====== Data for processing ======

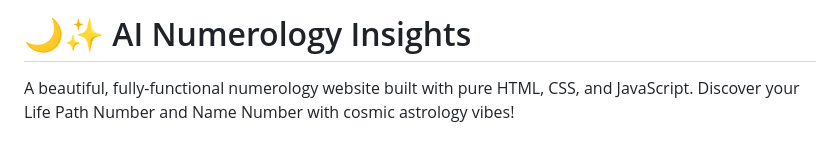
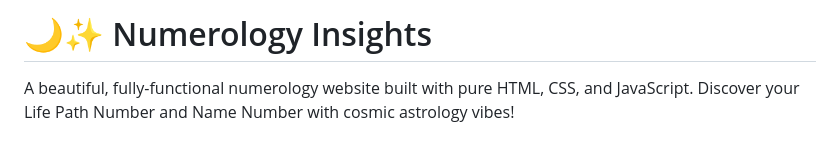
Before and after one commit to RAIgnition/AI-Numerology-Insights, a Markdown page: README.md, the part around the change. Drawn GitHub-style.

```diff
--- a/README.md
+++ b/README.md
@@ -1,4 +1,4 @@
-# 🌙✨ AI Numerology Insights
+# 🌙✨ Numerology Insights
 
 A beautiful, fully-functional numerology website built with pure HTML, CSS, and JavaScript. Discover your Life Path Number and Name Number with cosmic astrology vibes!
 
```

======

What you will do – Reproduce each line of the records exactly, omitting any picture.

Output below –
Before and after one commit to RAIgnition/AI-Numerology-Insights, a Markdown page: README.md, the part around the change. Drawn GitHub-style.

```diff
--- a/README.md
+++ b/README.md
@@ -1,4 +1,4 @@
-# 🌙✨ AI Numerology Insights
+# 🌙✨ Numerology Insights
 
 A beautiful, fully-functional numerology website built with pure HTML, CSS, and JavaScript. Discover your Life Path Number and Name Number with cosmic astrology vibes!
 
```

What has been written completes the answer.